■ WHAT IS EXPECTED
Working from the entries below, tally each line that holds "outillage". Give the tally and nothing else.

■ MATERIALS PROVIDED
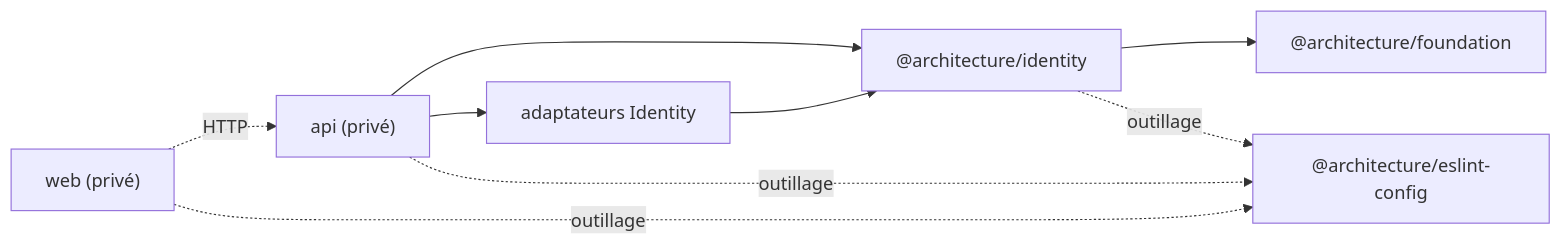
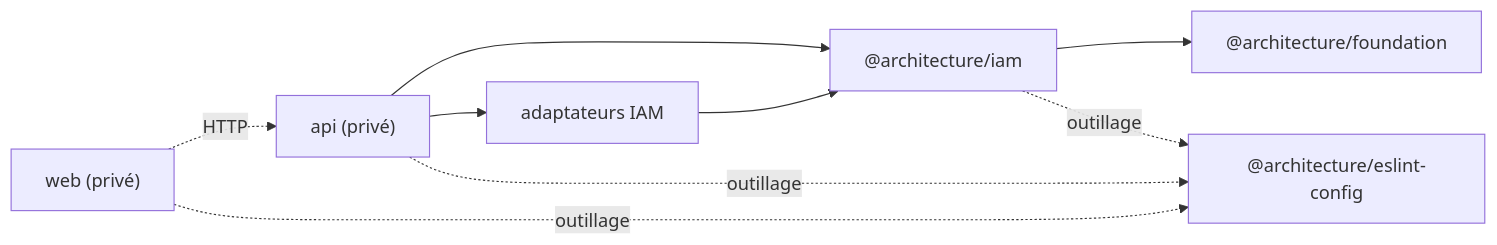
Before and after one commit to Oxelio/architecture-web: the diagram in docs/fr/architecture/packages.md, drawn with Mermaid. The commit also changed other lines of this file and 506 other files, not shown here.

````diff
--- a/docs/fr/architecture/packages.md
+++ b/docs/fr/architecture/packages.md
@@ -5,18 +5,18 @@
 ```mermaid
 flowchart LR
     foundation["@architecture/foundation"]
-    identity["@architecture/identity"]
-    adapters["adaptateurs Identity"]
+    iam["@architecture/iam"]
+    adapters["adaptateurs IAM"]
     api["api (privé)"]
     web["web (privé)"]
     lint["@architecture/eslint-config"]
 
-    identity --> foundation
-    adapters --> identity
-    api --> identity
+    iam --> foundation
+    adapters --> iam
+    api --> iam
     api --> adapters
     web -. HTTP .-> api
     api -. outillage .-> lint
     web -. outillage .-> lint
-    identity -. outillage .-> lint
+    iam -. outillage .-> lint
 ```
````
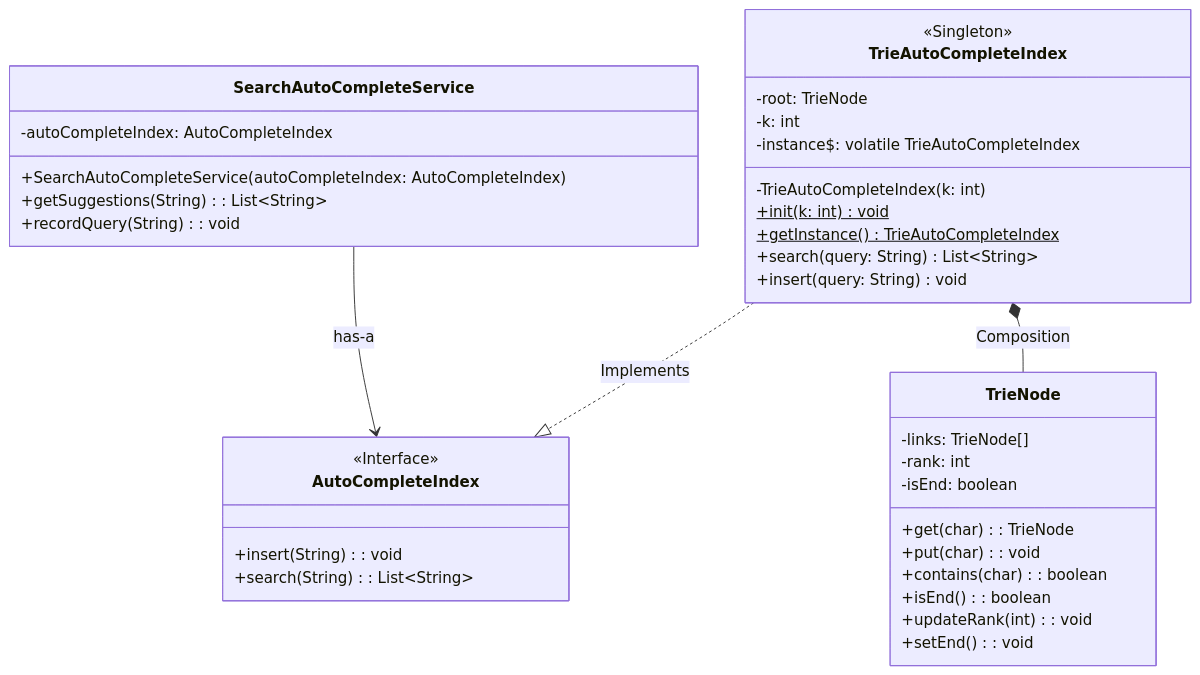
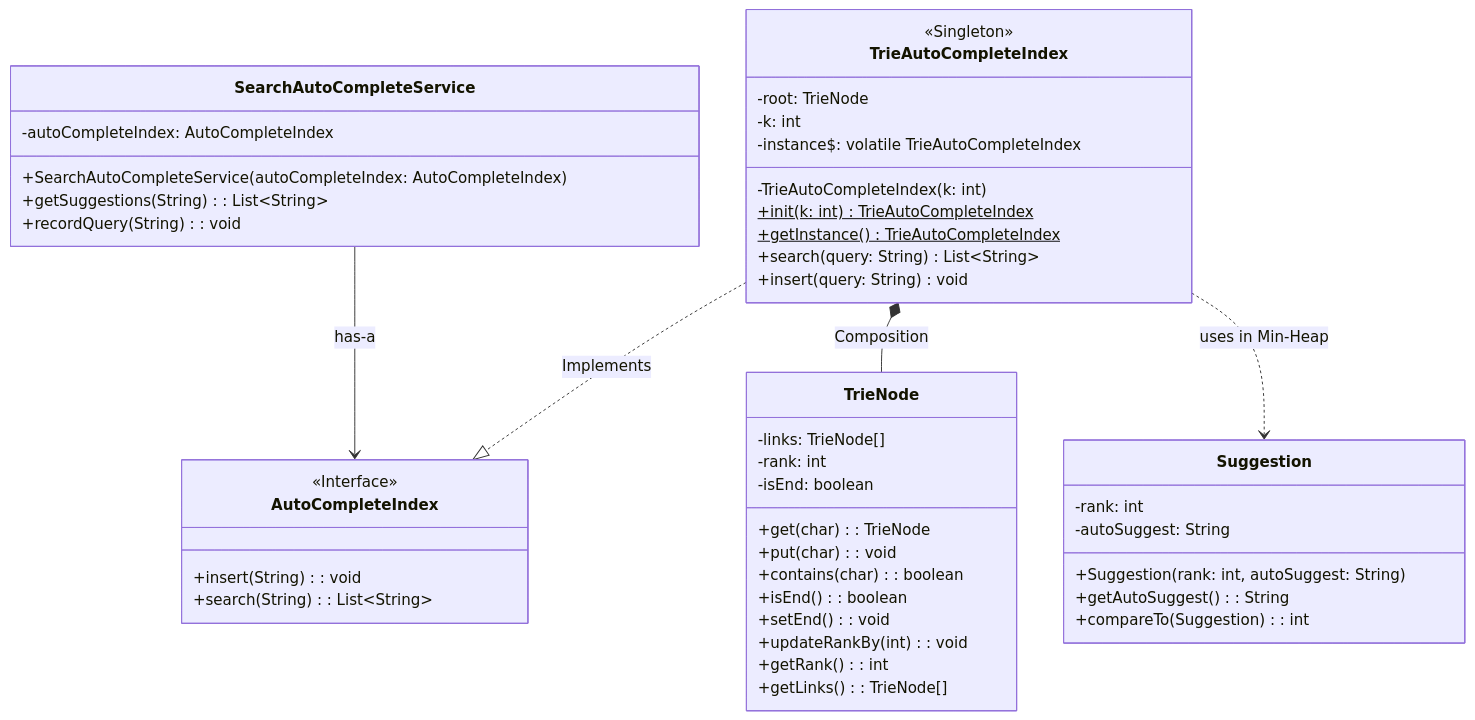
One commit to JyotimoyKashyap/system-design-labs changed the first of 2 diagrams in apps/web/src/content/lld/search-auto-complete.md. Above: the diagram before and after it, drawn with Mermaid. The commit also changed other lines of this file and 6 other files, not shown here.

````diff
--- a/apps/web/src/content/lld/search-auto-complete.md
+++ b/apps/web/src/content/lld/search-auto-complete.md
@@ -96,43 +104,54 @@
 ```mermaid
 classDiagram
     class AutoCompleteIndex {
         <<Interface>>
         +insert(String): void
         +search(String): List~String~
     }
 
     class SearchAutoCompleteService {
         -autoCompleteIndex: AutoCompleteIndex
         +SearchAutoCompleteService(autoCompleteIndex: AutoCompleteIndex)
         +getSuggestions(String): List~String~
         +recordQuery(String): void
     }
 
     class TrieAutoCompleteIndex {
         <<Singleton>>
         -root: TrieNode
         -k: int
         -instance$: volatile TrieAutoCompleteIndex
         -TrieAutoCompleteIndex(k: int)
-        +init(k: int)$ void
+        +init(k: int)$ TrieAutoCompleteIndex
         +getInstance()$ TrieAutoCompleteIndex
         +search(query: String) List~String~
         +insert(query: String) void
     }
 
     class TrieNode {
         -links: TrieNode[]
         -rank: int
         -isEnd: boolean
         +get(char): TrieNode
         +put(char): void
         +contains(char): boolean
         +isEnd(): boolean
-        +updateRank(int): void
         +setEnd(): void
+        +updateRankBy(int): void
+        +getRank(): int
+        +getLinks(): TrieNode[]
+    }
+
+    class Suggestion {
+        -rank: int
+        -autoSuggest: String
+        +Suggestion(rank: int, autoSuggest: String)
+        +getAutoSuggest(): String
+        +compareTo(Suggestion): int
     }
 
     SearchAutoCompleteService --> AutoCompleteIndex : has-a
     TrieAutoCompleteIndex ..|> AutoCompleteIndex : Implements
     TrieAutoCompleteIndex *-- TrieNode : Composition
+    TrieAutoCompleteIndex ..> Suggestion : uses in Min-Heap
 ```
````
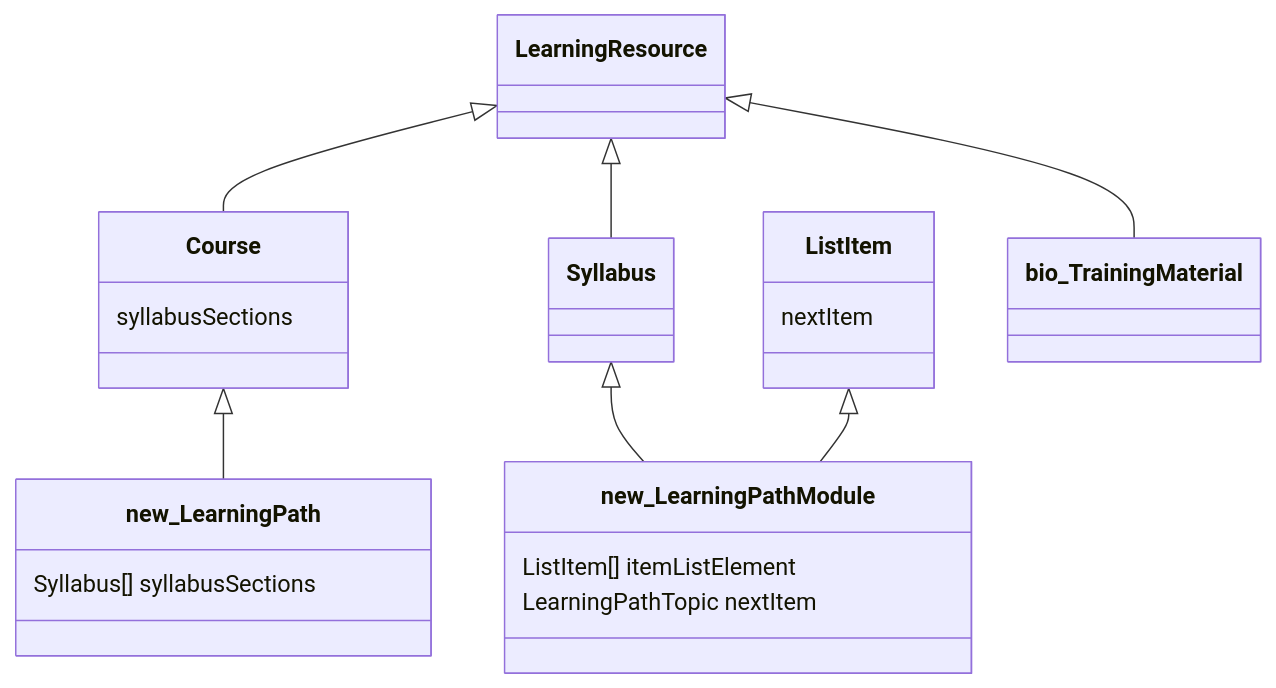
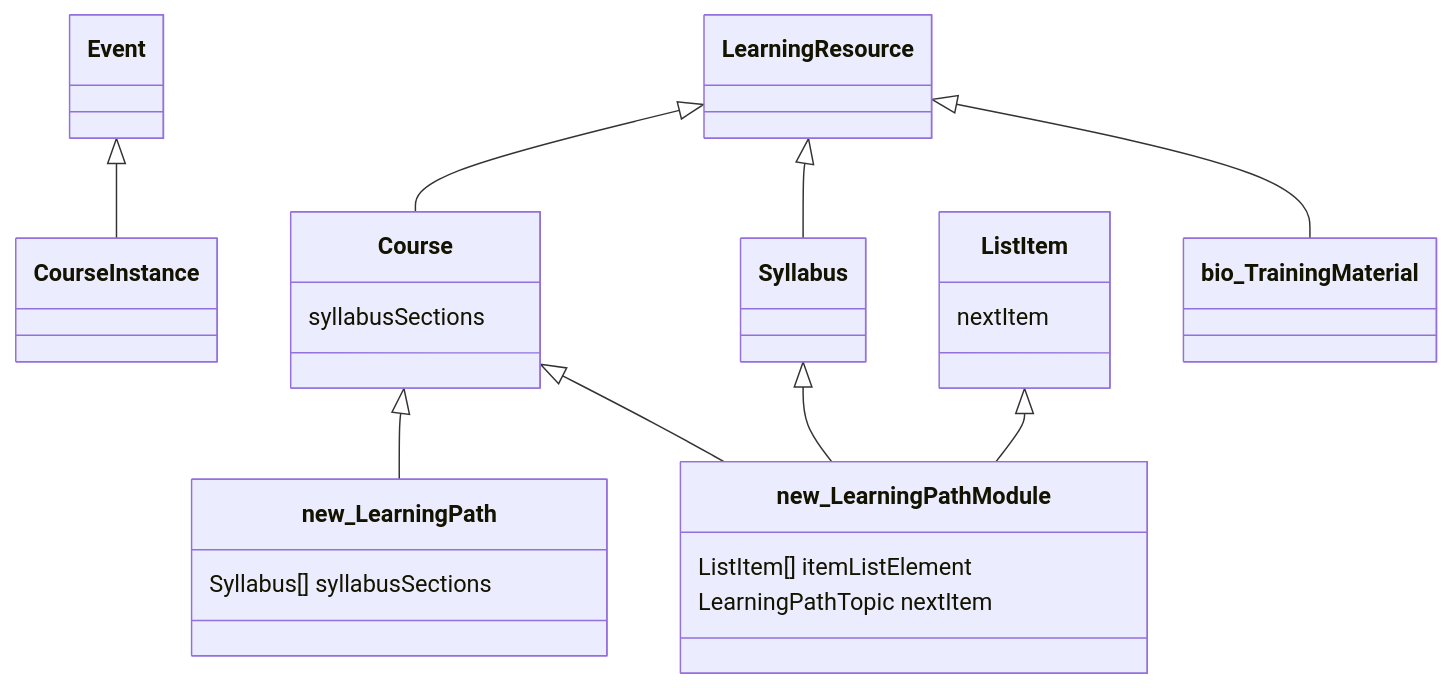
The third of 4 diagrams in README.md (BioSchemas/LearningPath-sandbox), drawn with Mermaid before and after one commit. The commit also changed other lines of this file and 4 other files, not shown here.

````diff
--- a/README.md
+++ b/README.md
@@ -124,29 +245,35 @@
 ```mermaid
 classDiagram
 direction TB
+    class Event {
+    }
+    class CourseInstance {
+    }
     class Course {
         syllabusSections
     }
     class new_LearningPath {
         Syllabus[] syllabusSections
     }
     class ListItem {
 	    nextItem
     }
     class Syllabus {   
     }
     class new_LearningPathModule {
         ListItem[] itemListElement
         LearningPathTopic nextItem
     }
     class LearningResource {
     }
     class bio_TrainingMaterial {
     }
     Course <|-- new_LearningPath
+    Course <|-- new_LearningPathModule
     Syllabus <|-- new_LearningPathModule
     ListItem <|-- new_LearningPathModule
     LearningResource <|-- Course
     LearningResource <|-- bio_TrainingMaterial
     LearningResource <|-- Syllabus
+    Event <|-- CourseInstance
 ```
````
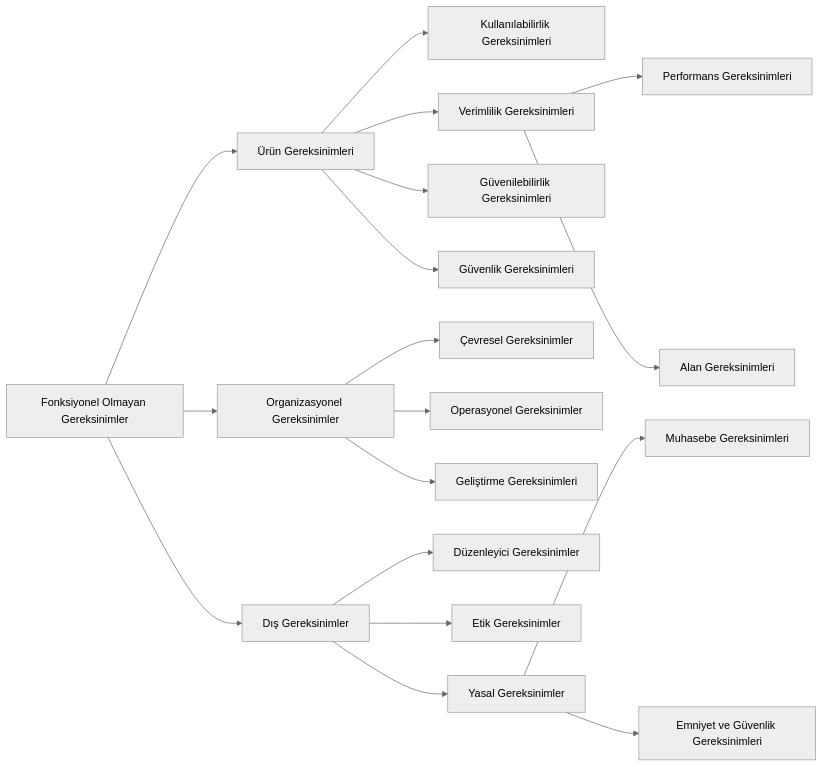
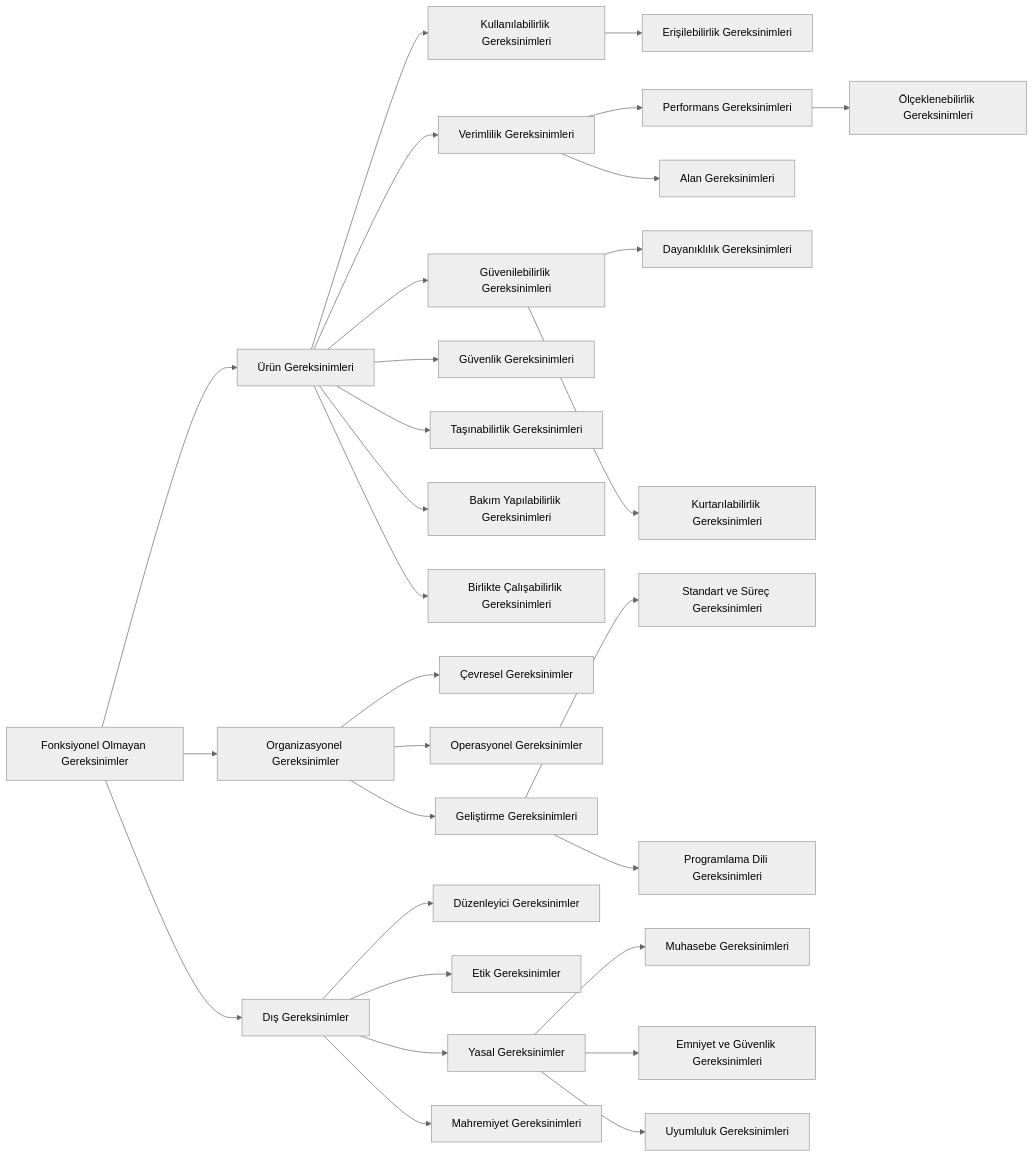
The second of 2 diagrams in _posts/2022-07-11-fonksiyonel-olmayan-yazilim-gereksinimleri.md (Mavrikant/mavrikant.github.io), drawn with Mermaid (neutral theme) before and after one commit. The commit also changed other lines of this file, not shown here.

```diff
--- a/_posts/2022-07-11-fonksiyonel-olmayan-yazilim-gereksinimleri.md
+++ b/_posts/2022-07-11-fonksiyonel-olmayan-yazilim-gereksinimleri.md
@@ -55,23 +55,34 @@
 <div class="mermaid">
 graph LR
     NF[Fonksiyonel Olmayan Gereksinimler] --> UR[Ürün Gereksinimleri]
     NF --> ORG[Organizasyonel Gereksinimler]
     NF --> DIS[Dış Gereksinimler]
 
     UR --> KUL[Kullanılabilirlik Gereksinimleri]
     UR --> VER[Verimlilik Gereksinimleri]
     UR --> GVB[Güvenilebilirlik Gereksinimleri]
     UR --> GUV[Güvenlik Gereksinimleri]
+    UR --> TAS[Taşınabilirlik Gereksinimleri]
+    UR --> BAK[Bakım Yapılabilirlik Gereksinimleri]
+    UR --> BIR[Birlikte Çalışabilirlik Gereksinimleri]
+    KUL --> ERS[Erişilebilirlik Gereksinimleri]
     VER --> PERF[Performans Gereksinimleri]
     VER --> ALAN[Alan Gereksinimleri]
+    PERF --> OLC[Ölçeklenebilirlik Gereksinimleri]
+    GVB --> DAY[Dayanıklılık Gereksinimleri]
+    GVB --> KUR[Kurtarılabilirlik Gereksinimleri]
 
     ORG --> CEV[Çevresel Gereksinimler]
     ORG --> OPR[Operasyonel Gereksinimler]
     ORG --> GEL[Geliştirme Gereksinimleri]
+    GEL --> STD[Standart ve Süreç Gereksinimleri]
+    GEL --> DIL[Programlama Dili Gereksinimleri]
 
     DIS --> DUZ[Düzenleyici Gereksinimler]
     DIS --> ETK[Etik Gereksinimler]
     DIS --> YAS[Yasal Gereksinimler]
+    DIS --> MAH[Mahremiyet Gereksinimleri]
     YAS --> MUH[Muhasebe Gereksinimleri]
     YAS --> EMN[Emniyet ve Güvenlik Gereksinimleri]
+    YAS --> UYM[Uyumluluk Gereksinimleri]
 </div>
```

■ WRITTEN ANSWER
4